‘The SuperLearner project: Fast-tracking our understanding of risk and protective factors for substance use and mental health problems’
University of Sydney, NSW
“Risky substance use, depression, suicide and anxiety frequently co-occur, share common risk factors, and interact.”
Associate Professor Tim Slade is Director of Biostatistics and Epidemiology at the Matilda Centre for Research in Substance Use and Mental Health, University of Sydney and Program Lead, Biostatistics for the NHMRC Centre of Research Excellence for Prevention of Mental Illness and Substance Misuse (PREMISE).
His research program in psychiatric epidemiology aims to improve our understanding of the prevalence, correlates and diagnostic validity of mental and substance use disorders with the aim of informing the next generation of prevention and early intervention responses.

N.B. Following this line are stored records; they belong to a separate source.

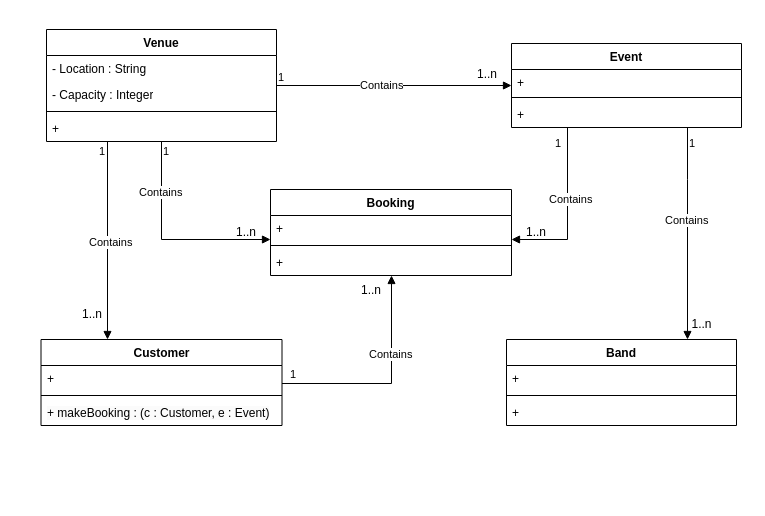
The draw.io diagram MusicVenueClassDiagram.drawio in olliegroth/Object-Oriented-Design-And-Development, before the edit. Source tidied: cells renumbered, new cells numbered last; positions are measured from the earlier drawing's top-left corner, leaving out a move shared by most shapes. Both pictures are drawn from the tidied source at 100%, with x=0, y=0 at pixel (41, 29).
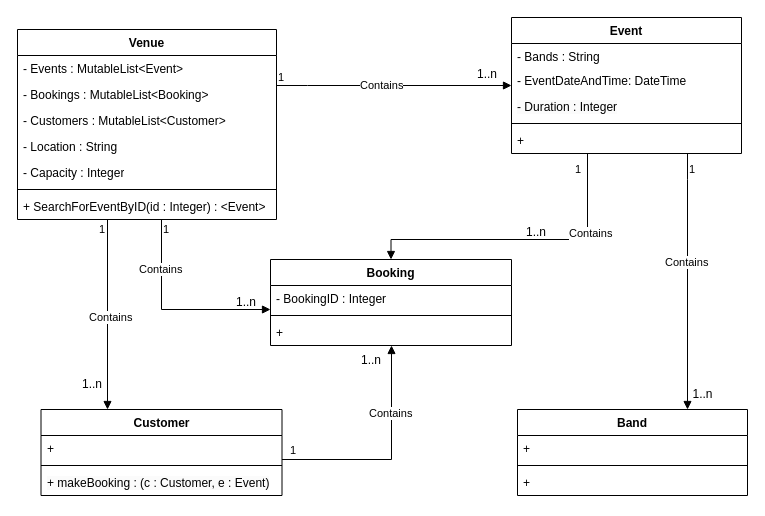
After the change.

Change to the diagram source:
```diff
@@
     <mxCell id="2" value="Venue" style="swimlane;fontStyle=1;align=center;verticalAlign=top;horizontal=1;startSize=26;whiteSpace=wrap;html=1;" parent="1" vertex="1">
-      <mxGeometry x="5" width="230" height="112" as="geometry" />
+      <mxGeometry x="-24" width="259" height="190" as="geometry" />
     </mxCell>
+    <mxCell id="41" value="- Events : MutableList&amp;lt;Event&amp;gt;" style="text;strokeColor=none;fillColor=none;align=left;verticalAlign=top;spacingLeft=4;spacingRight=4;overflow=hidden;whiteSpace=wrap;html=1;" parent="2" vertex="1">
+      <mxGeometry y="26" width="259" height="26" as="geometry" />
+    </mxCell>
+    <mxCell id="42" value="- Bookings : MutableList&amp;lt;Booking&amp;gt;" style="text;strokeColor=none;fillColor=none;align=left;verticalAlign=top;spacingLeft=4;spacingRight=4;overflow=hidden;whiteSpace=wrap;html=1;" parent="2" vertex="1">
+      <mxGeometry y="52" width="259" height="26" as="geometry" />
+    </mxCell>
+    <mxCell id="43" value="- Customers : MutableList&amp;lt;Customer&amp;gt;" style="text;strokeColor=none;fillColor=none;align=left;verticalAlign=top;spacingLeft=4;spacingRight=4;overflow=hidden;whiteSpace=wrap;html=1;" parent="2" vertex="1">
+      <mxGeometry y="78" width="259" height="26" as="geometry" />
+    </mxCell>
     <mxCell id="3" value="- Location : String" style="text;strokeColor=none;fillColor=none;align=left;verticalAlign=top;spacingLeft=4;spacingRight=4;overflow=hidden;whiteSpace=wrap;html=1;" parent="2" vertex="1">
-      <mxGeometry y="26" width="230" height="26" as="geometry" />
+      <mxGeometry y="104" width="259" height="26" as="geometry" />
     </mxCell>
     <mxCell id="4" value="- Capacity : Integer" style="text;strokeColor=none;fillColor=none;align=left;verticalAlign=top;spacingLeft=4;spacingRight=4;overflow=hidden;whiteSpace=wrap;html=1;" parent="2" vertex="1">
-      <mxGeometry y="52" width="230" height="26" as="geometry" />
+      <mxGeometry y="130" width="259" height="26" as="geometry" />
     </mxCell>
     <mxCell id="5" style="line;strokeWidth=1;fillColor=none;align=left;verticalAlign=middle;spacingTop=-1;spacingLeft=3;spacingRight=3;labelPosition=right;strokeColor=inherit;" parent="2" vertex="1">
-      <mxGeometry y="78" width="230" height="8" as="geometry" />
+      <mxGeometry y="156" width="259" height="8" as="geometry" />
     </mxCell>
-    <mxCell id="6" value="+" style="text;strokeColor=none;fillColor=none;align=left;verticalAlign=top;spacingLeft=4;spacingRight=4;overflow=hidden;whiteSpace=wrap;html=1;" parent="2" vertex="1">
-      <mxGeometry y="86" width="230" height="26" as="geometry" />
+    <mxCell id="6" value="+ SearchForEventByID(id : Integer) : &amp;lt;Event&amp;gt;" style="text;strokeColor=none;fillColor=none;align=left;verticalAlign=top;spacingLeft=4;spacingRight=4;overflow=hidden;whiteSpace=wrap;html=1;" parent="2" vertex="1">
+      <mxGeometry y="164" width="259" height="26" as="geometry" />
     </mxCell>
     <mxCell id="7" value="Event" style="swimlane;fontStyle=1;align=center;verticalAlign=top;horizontal=1;startSize=26;whiteSpace=wrap;html=1;" parent="1" vertex="1">
-      <mxGeometry x="470" y="14" width="230" height="84" as="geometry" />
+      <mxGeometry x="470" y="-12" width="230" height="136" as="geometry" />
     </mxCell>
-    <mxCell id="8" value="+" style="text;strokeColor=none;fillColor=none;align=left;verticalAlign=top;spacingLeft=4;spacingRight=4;overflow=hidden;whiteSpace=wrap;html=1;" parent="7" vertex="1">
+    <mxCell id="8" value="- Bands : String" style="text;strokeColor=none;fillColor=none;align=left;verticalAlign=top;spacingLeft=4;spacingRight=4;overflow=hidden;whiteSpace=wrap;html=1;" parent="7" vertex="1">
       <mxGeometry y="26" width="230" height="24" as="geometry" />
     </mxCell>
+    <mxCell id="44" value="- EventDateAndTime: DateTime" style="text;strokeColor=none;fillColor=none;align=left;verticalAlign=top;spacingLeft=4;spacingRight=4;overflow=hidden;whiteSpace=wrap;html=1;" parent="7" vertex="1">
+      <mxGeometry y="50" width="230" height="26" as="geometry" />
+    </mxCell>
+    <mxCell id="45" value="&lt;span style=&quot;color: rgb(0, 0, 0); font-family: Helvetica; font-size: 12px; font-style: normal; font-variant-ligatures: normal; font-variant-caps: normal; font-weight: 400; letter-spacing: normal; orphans: 2; text-align: left; text-indent: 0px; text-transform: none; widows: 2; word-spacing: 0px; -webkit-text-stroke-width: 0px; white-space: normal; background-color: rgb(251, 251, 251); text-decoration-thickness: initial; text-decoration-style: initial; text-decoration-color: initial; display: inline !important; float: none;&quot;&gt;- Duration : Integer&lt;/span&gt;" style="text;strokeColor=none;fillColor=none;align=left;verticalAlign=top;spacingLeft=4;spacingRight=4;overflow=hidden;whiteSpace=wrap;html=1;" parent="7" vertex="1">
+      <mxGeometry y="76" width="230" height="26" as="geometry" />
+    </mxCell>
     <mxCell id="9" style="line;strokeWidth=1;fillColor=none;align=left;verticalAlign=middle;spacingTop=-1;spacingLeft=3;spacingRight=3;labelPosition=right;strokeColor=inherit;" parent="7" vertex="1">
-      <mxGeometry y="50" width="230" height="8" as="geometry" />
+      <mxGeometry y="102" width="230" height="8" as="geometry" />
     </mxCell>
     <mxCell id="10" value="+" style="text;strokeColor=none;fillColor=none;align=left;verticalAlign=top;spacingLeft=4;spacingRight=4;overflow=hidden;whiteSpace=wrap;html=1;" parent="7" vertex="1">
-      <mxGeometry y="58" width="230" height="26" as="geometry" />
+      <mxGeometry y="110" width="230" height="26" as="geometry" />
     </mxCell>
     <mxCell id="11" value="Customer" style="swimlane;fontStyle=1;align=center;verticalAlign=top;horizontal=1;startSize=26;whiteSpace=wrap;html=1;" parent="1" vertex="1">
-      <mxGeometry x="-0.5" y="310" width="241" height="86" as="geometry" />
+      <mxGeometry x="-0.5" y="380" width="241" height="86" as="geometry" />
     </mxCell>
@@
     <mxCell id="15" value="Booking" style="swimlane;fontStyle=1;align=center;verticalAlign=top;horizontal=1;startSize=26;whiteSpace=wrap;html=1;" parent="1" vertex="1">
-      <mxGeometry x="229" y="160" width="241" height="86" as="geometry" />
+      <mxGeometry x="229" y="230" width="241" height="86" as="geometry" />
     </mxCell>
-    <mxCell id="16" value="+" style="text;strokeColor=none;fillColor=none;align=left;verticalAlign=top;spacingLeft=4;spacingRight=4;overflow=hidden;whiteSpace=wrap;html=1;" parent="15" vertex="1">
+    <mxCell id="16" value="- BookingID : Integer" style="text;strokeColor=none;fillColor=none;align=left;verticalAlign=top;spacingLeft=4;spacingRight=4;overflow=hidden;whiteSpace=wrap;html=1;" parent="15" vertex="1">
       <mxGeometry y="26" width="241" height="26" as="geometry" />
     </mxCell>
@@
     <mxCell id="19" value="Band" style="swimlane;fontStyle=1;align=center;verticalAlign=top;horizontal=1;startSize=26;whiteSpace=wrap;html=1;" parent="1" vertex="1">
-      <mxGeometry x="465" y="310" width="230" height="86" as="geometry" />
+      <mxGeometry x="476" y="380" width="230" height="86" as="geometry" />
     </mxCell>
@@
     <mxCell id="23" value="Contains" style="endArrow=block;endFill=1;html=1;edgeStyle=orthogonalEdgeStyle;align=left;verticalAlign=top;rounded=0;" parent="1" edge="1" source="2" target="7">
-      <mxGeometry x="-0.3" y="13" relative="1" as="geometry" />
+      <mxGeometry x="-0.3" y="13" relative="1" as="geometry">
+        <Array as="points">
+          <mxPoint x="266" y="56" />
+          <mxPoint x="266" y="56" />
+        </Array>
+      </mxGeometry>
     </mxCell>
@@
     <mxCell id="28" value="1..n" style="text;strokeColor=none;align=center;fillColor=none;html=1;verticalAlign=middle;whiteSpace=wrap;rounded=0;" parent="1" vertex="1">
-      <mxGeometry x="635" y="280" width="51" height="30" as="geometry" />
+      <mxGeometry x="636" y="350" width="51" height="30" as="geometry" />
     </mxCell>
     <mxCell id="29" value="Contains" style="endArrow=block;endFill=1;html=1;edgeStyle=orthogonalEdgeStyle;align=left;verticalAlign=top;rounded=0;" parent="1" edge="1" source="7" target="15">
-      <mxGeometry x="-0.3" y="-20" relative="1" as="geometry">
+      <mxGeometry x="-0.56" y="-20" relative="1" as="geometry">
         <Array as="points">
-          <mxPoint x="526" y="210" />
+          <mxPoint x="546" y="210" />
         </Array>
       </mxGeometry>
     </mxCell>
@@
     <mxCell id="32" value="Contains" style="endArrow=block;endFill=1;html=1;edgeStyle=orthogonalEdgeStyle;align=left;verticalAlign=top;rounded=0;" parent="1" edge="1" source="11" target="15">
-      <mxGeometry x="0.41" y="24" relative="1" as="geometry">
+      <mxGeometry x="0.52" y="24" relative="1" as="geometry">
         <Array as="points">
-          <mxPoint x="350" y="354" />
+          <mxPoint x="350" y="430" />
         </Array>
         <mxPoint y="1" as="offset" />
       </mxGeometry>
     </mxCell>
@@
     <mxCell id="34" value="1..n" style="text;strokeColor=none;align=center;fillColor=none;html=1;verticalAlign=middle;whiteSpace=wrap;rounded=0;" parent="1" vertex="1">
-      <mxGeometry x="310" y="246" width="40" height="30" as="geometry" />
+      <mxGeometry x="310" y="316" width="40" height="30" as="geometry" />
     </mxCell>
     <mxCell id="35" value="Contains" style="endArrow=block;endFill=1;html=1;edgeStyle=orthogonalEdgeStyle;align=left;verticalAlign=top;rounded=0;" parent="1" edge="1" source="2" target="15">
       <mxGeometry x="-0.63" y="-24" relative="1" as="geometry">
         <Array as="points">
-          <mxPoint x="120" y="210" />
+          <mxPoint x="120" y="280" />
         </Array>
       </mxGeometry>
     </mxCell>
@@
     <mxCell id="37" value="1..n" style="text;strokeColor=none;align=center;fillColor=none;html=1;verticalAlign=middle;whiteSpace=wrap;rounded=0;" parent="1" vertex="1">
-      <mxGeometry x="175" y="188" width="60" height="30" as="geometry" />
+      <mxGeometry x="175" y="258" width="60" height="30" as="geometry" />
     </mxCell>
-    <mxCell id="38" value="Contains" style="endArrow=block;endFill=1;html=1;edgeStyle=orthogonalEdgeStyle;align=left;verticalAlign=top;rounded=0;" parent="1" edge="1" source="2" target="11">
+    <mxCell id="38" value="Contains" style="endArrow=block;endFill=1;html=1;edgeStyle=orthogonalEdgeStyle;align=left;verticalAlign=top;rounded=0;" parent="1" edge="1">
       <mxGeometry x="-0.11" y="-20" relative="1" as="geometry">
-        <Array as="points">
-          <mxPoint x="66" y="210" />
-          <mxPoint x="66" y="210" />
-        </Array>
+        <mxPoint x="66" y="190" as="sourcePoint" />
+        <mxPoint x="66" y="380" as="targetPoint" />
       </mxGeometry>
     </mxCell>
@@
     <mxCell id="40" value="1..n" style="text;strokeColor=none;align=center;fillColor=none;html=1;verticalAlign=middle;whiteSpace=wrap;rounded=0;" parent="1" vertex="1">
-      <mxGeometry x="36" y="270" width="30" height="30" as="geometry" />
+      <mxGeometry x="36" y="340" width="30" height="30" as="geometry" />
     </mxCell>
```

Substance use and mental disorders are the leading causes of disease burden among young people. These disorders often start on the cusp of young adulthood and once established have an insidious course that disrupts functioning across a range of educational, occupational, social and relationship domains. The epidemiological landscape of mental and substance use disorders has seen major shifts over the last 10-15 years. Recent cohort changes around the globe have provided evidence for increases in mental health problems in adolescence alongside decreases in rates of substance use calling for a better understanding of these complex developmental relationships to inform the next generation of prevention efforts.
Our research group has amassed a unique collection of large-scale data sets (N=18,648) containing longitudinal data spanning over 7 years across adolescence on a wide range of potential predictors of substance use and mental health problems. Employing modern causal statistical methods, this project will identify risk and protective factors that increase or decreases the chances of developing substance use and mental health problems over the critical adolescent period.
Co-Investigators: A/Professor Nicola Newton, A/Professor Cath Chapman, Dr Matthew Sunderland and Professor Maree Teesson.